First Métis Families of Quebec, 1622-1748. Volume 1: Fifty-Six Families
Author: Gail Morin
Paperback, 224 pages
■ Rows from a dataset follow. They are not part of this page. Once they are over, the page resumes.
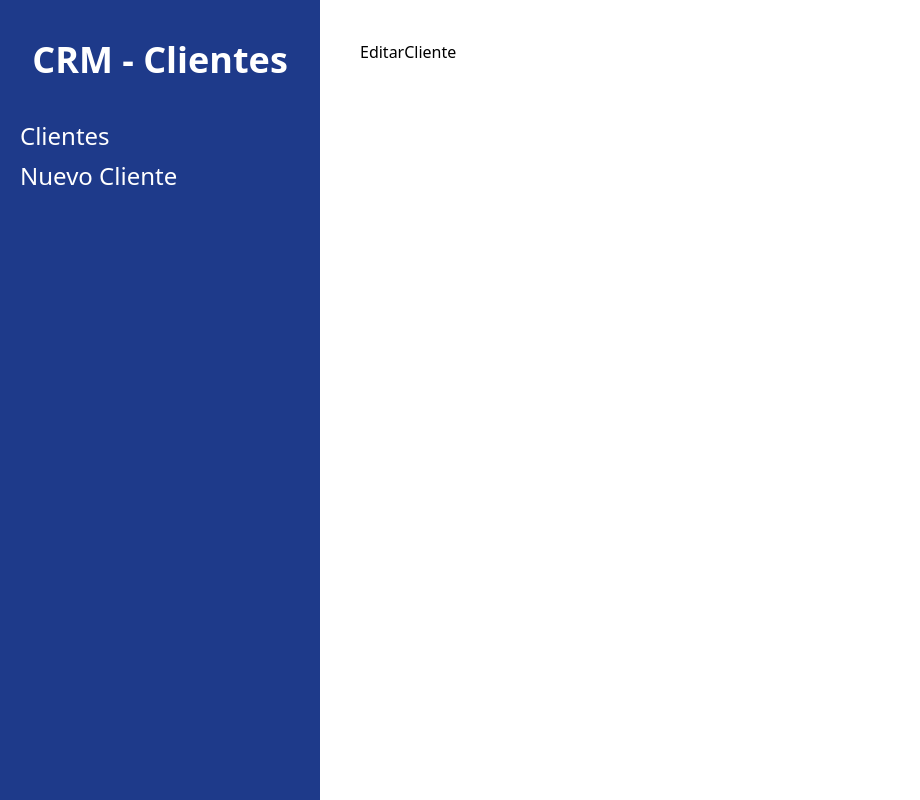
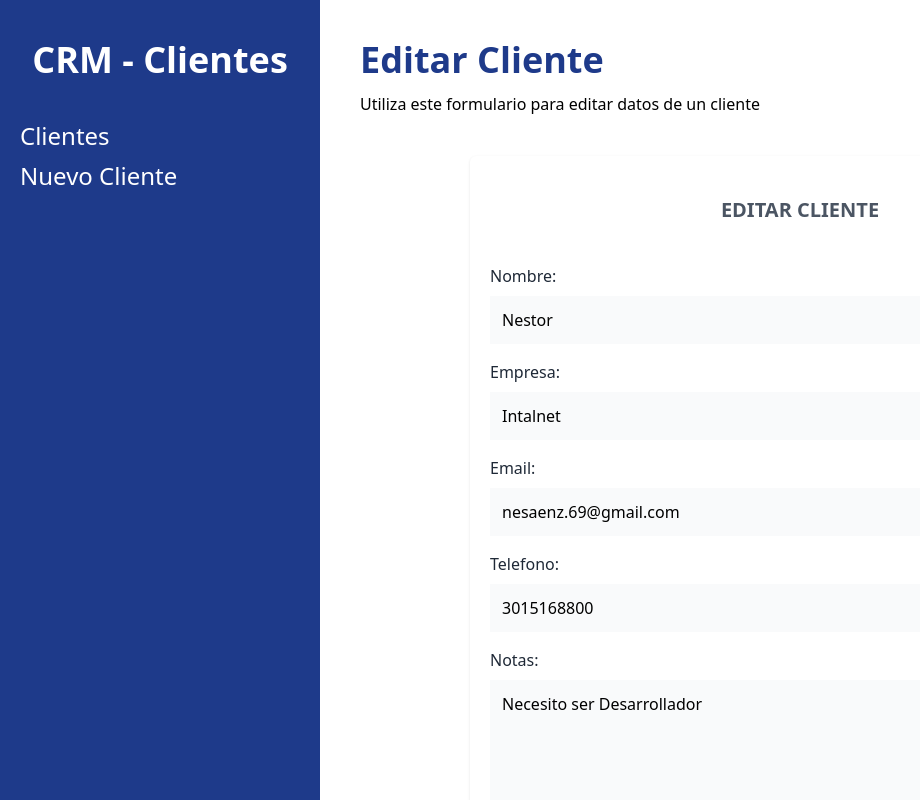
Before and after one commit to NestorSanchezS/Admistrador-de-Clientes, a React (Vite) app: page /clientes/editar/1 in a window 1280 px wide. Shown: the whole page, without its empty margins (0-920 px from the left). Built offline with nearby package versions, Linux system fonts and the light colour scheme; data requests are answered from the project's data file.

Commit message:
Se empieza a implementar la logica de la opcion editar

```diff
--- a/src/components/Client.jsx
+++ b/src/components/Client.jsx
@@ -32,6 +32,7 @@ export const Client = ({ client }) => {
           type="button"
           className="bg-blue-600 hover:bg-blue-700 w-full text-white p-2 uppercase font-bold text-xs
         "
+          onClick={() => navigate(`/clientes/editar/${id}`)}
         >
           Edit
         </button>
--- a/src/components/Formulario.jsx
+++ b/src/components/Formulario.jsx
@@ -3,8 +3,9 @@ import { Formik, Field, Form } from "formik";
 import { useNavigate } from "react-router-dom";
 import * as Yup from "yup";
 import { Alerts } from "./Alerts";
+import { Spinner } from "./Spinner";
 
-export const Formulario = () => {
+export const Formulario = ({ editClient, isLoading }) => {
   const navigate = useNavigate();
 
   const nuevoCliemteSchema = Yup.object().shape({
@@ -41,19 +42,22 @@ export const Formulario = () => {
     }
   };
 
-  return (
+  return isLoading ? (
+    <Spinner />
+  ) : (
     <div className="bg-white mt-10 px-5 py-10 rounded-md shadow md:w-3/4 mx-auto">
       <h1 className="text-gray-600 font-bold text-xl uppercase text-center  ">
-        Agregar Cliente
+        {editClient ? <p>Editar Cliente</p> : <p>Agregar Cliente</p>}
       </h1>
       <Formik
         initialValues={{
-          name: "",
-          empresa: "",
-          email: "",
-          telefono: "",
-          notas: "",
+          name: editClient?.name ?? "",
+          empresa: editClient?.empresa ?? "",
+          email: editClient?.email ?? "",
+          telefono: editClient?.telefono ?? "",
+          notas: editClient?.notas ?? "",
         }}
+        enableReinitialize={true}
         onSubmit={async (values, { resetForm }) => {
           await handleSubmit(values);
           resetForm();
@@ -142,7 +146,7 @@ export const Formulario = () => {
               </div>
               <input
                 type="submit"
-                value="Agregar Cliente"
+                value={editClient ? "Editar Cliente" : "Agregar Cliente"}
                 className="mt-5 w-full bg-blue-800 text-white uppercase font-bold text-lg"
               />
             </Form>
@@ -152,3 +156,8 @@ export const Formulario = () => {
     </div>
   );
 };
+
+Formulario.defaultProps = {
+  editClient: [],
+  cargando: false,
+};
--- a/src/pages/EditarCliente.jsx
+++ b/src/pages/EditarCliente.jsx
@@ -1,5 +1,36 @@
-import React from "react";
+import React, { useEffect, useState } from "react";
+import { useParams } from "react-router-dom";
+import { Formulario } from "../components/Formulario";
 
 export const EditarCliente = () => {
-  return <div>EditarCliente</div>;
+  const [editClient, setEditClient] = useState([]);
+  const [isLoading, setIsLoading] = useState(false);
+  const { id } = useParams();
+
+  useEffect(() => {
+    setIsLoading(true);
+    const getClientAPI = async () => {
+      try {
+        const url = `http://localhost:4000/clientes/${id}`;
+        const response = await fetch(url);
+        const dataClient = await response.json();
+        setEditClient(dataClient);
+      } catch (error) {
+        console.log(error);
+      }
+      setIsLoading(false);
+    };
+
+    getClientAPI();
+  }, []);
+
+  return (
+    <>
+      <h1 className="font-black text-4xl text-blue-900">Editar Cliente</h1>
+      <p className="mt-3">
+        Utiliza este formulario para editar datos de un cliente
+      </p>
+      <Formulario editClient={editClient} isLoading={isLoading} />
+    </>
+  );
 };
```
The term Métis originally referred to the offspring produced from the intermarriage of early French fur traders with Canadian Native Americans. Later, there were also Anglo Métis (known as "Countryborn")--children of Scottish, English, and other European fathers and indigenous mothers. The Métis were also formerly known as half-breeds or mixed-bloods. Today, the French and Anglo Métis cultures have essentially merged into a distinct group with official recognition as one of the three Aboriginal Peoples of Canada. This new work, the first in a purported six-volume series, traces the descendants of the 56 original Métis families for up to three generations. Richly detailed, fully sourced, and indexed, this work must be regarded as the starting point for Métis genealogy. Future volumes will concentrate on subsequent generations of those Métis families whose progeny settled in western North America in the 20th century, namely, the families of Jean Nicolet, Martin Prevost, Pierre Couc dit Lafleur (later called Montour), Jean Durand, Pierre Lamoureux, and Daniel-Joseph Amiot.